EXERCISE OBJECTIVE -
Filter the material below so that only lines containing "torch" remain.

====================

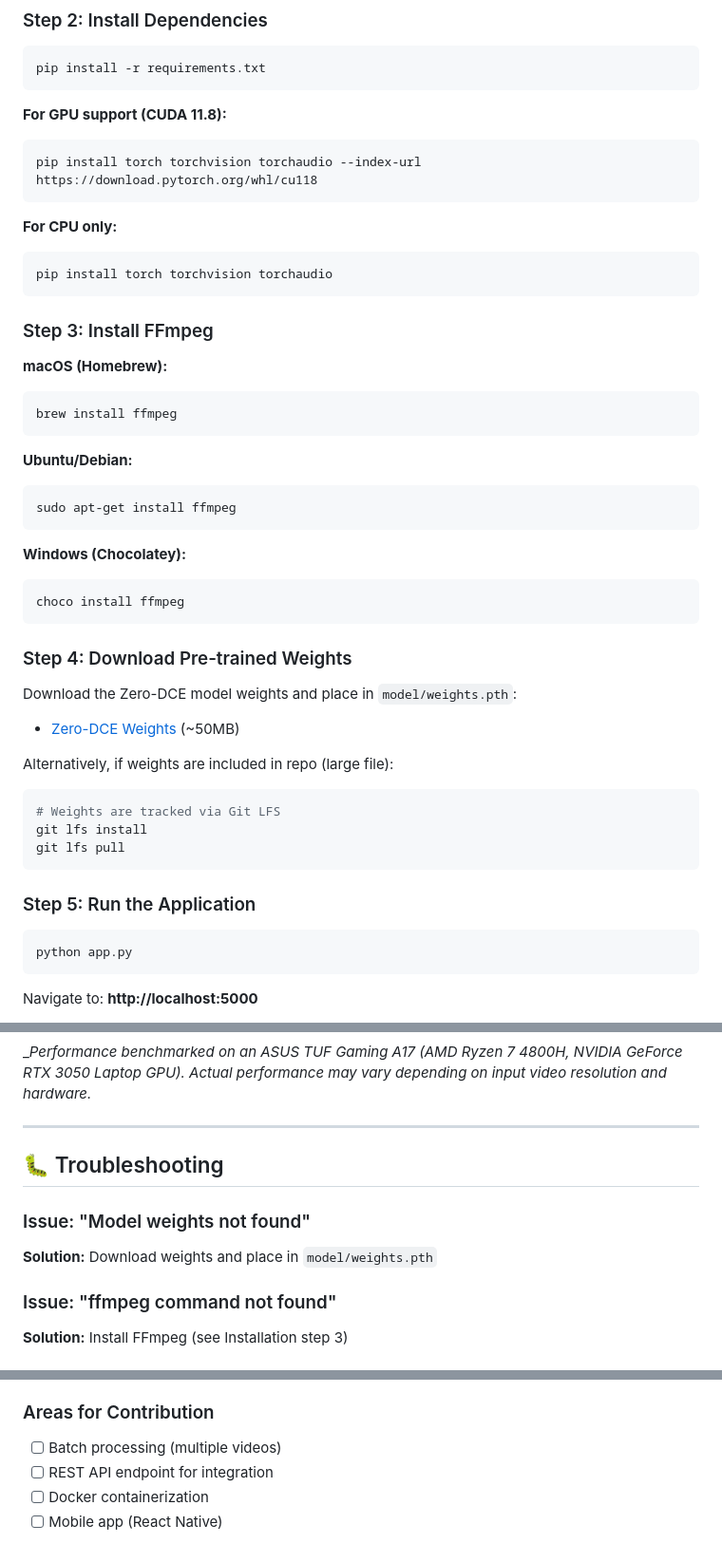
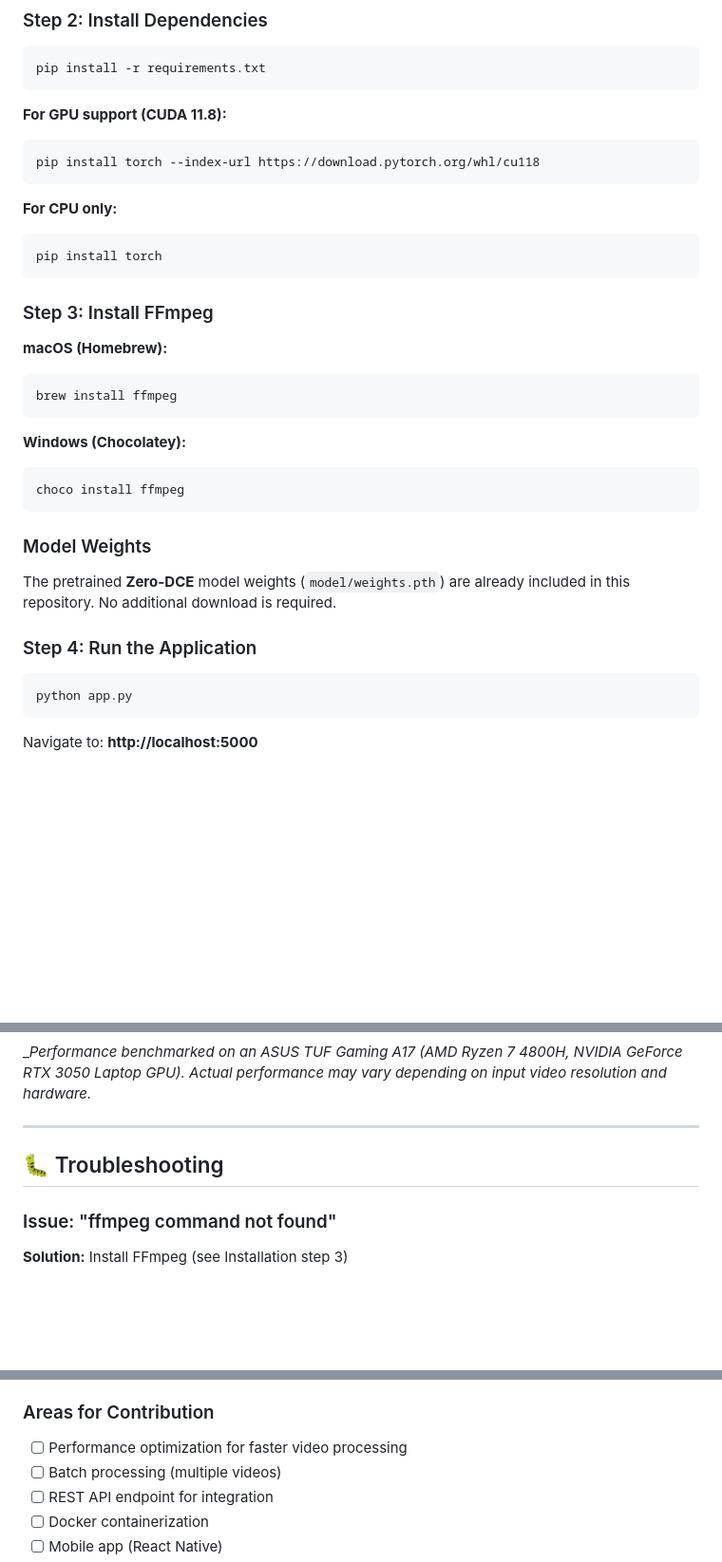
Before and after one commit to DaleG16/cctv-video-enhancement, a Markdown page: README.md, 3 parts joined by grey strips. Shown at 95% size. Drawn GitHub-style; blank space fills up the shorter version.

````diff
--- a/README.md
+++ b/README.md
@@ -167,13 +167,13 @@ pip install -r requirements.txt
 **For GPU support (CUDA 11.8):**
 
 ```bash
-pip install torch torchvision torchaudio --index-url https://download.pytorch.org/whl/cu118
+pip install torch --index-url https://download.pytorch.org/whl/cu118
 ```
 
 **For CPU only:**
 
 ```bash
-pip install torch torchvision torchaudio
+pip install torch
 ```
 
 ### Step 3: Install FFmpeg
@@ -184,33 +184,17 @@ pip install torch torchvision torchaudio
 brew install ffmpeg
 ```
 
-**Ubuntu/Debian:**
-
-```bash
-sudo apt-get install ffmpeg
-```
-
 **Windows (Chocolatey):**
 
 ```bash
 choco install ffmpeg
 ```
 
-### Step 4: Download Pre-trained Weights
+### Model Weights
 
-Download the Zero-DCE model weights and place in `model/weights.pth`:
+The pretrained **Zero-DCE** model weights (`model/weights.pth`) are already included in this repository. No additional download is required.
 
-- [Zero-DCE Weights](https://github.com/Li-Chongyi/Zero-DCE) (~50MB)
-
-Alternatively, if weights are included in repo (large file):
-
-```bash
-# Weights are tracked via Git LFS
-git lfs install
-git lfs pull
-```
-
-### Step 5: Run the Application
+### Step 4: Run the Application
 
 ```bash
 python app.py
@@ -335,10 +319,6 @@ crf=23
 
 ## 🐛 Troubleshooting
 
-### Issue: "Model weights not found"
-
-**Solution:** Download weights and place in `model/weights.pth`
-
 ### Issue: "ffmpeg command not found"
 
 **Solution:** Install FFmpeg (see Installation step 3)
@@ -407,6 +387,7 @@ Contributions are welcome! Please:
 
 ### Areas for Contribution
 
+- [ ] Performance optimization for faster video processing
 - [ ] Batch processing (multiple videos)
 - [ ] REST API endpoint for integration
 - [ ] Docker containerization
````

====================

OUTPUT FOR THIS EXERCISE -
-pip install torch torchvision torchaudio --index-url https://download.pytorch.org/whl/cu118
+pip install torch --index-url https://download.pytorch.org/whl/cu118
-pip install torch torchvision torchaudio
+pip install torch
@@ -184,33 +184,17 @@ pip install torch torchvision torchaudio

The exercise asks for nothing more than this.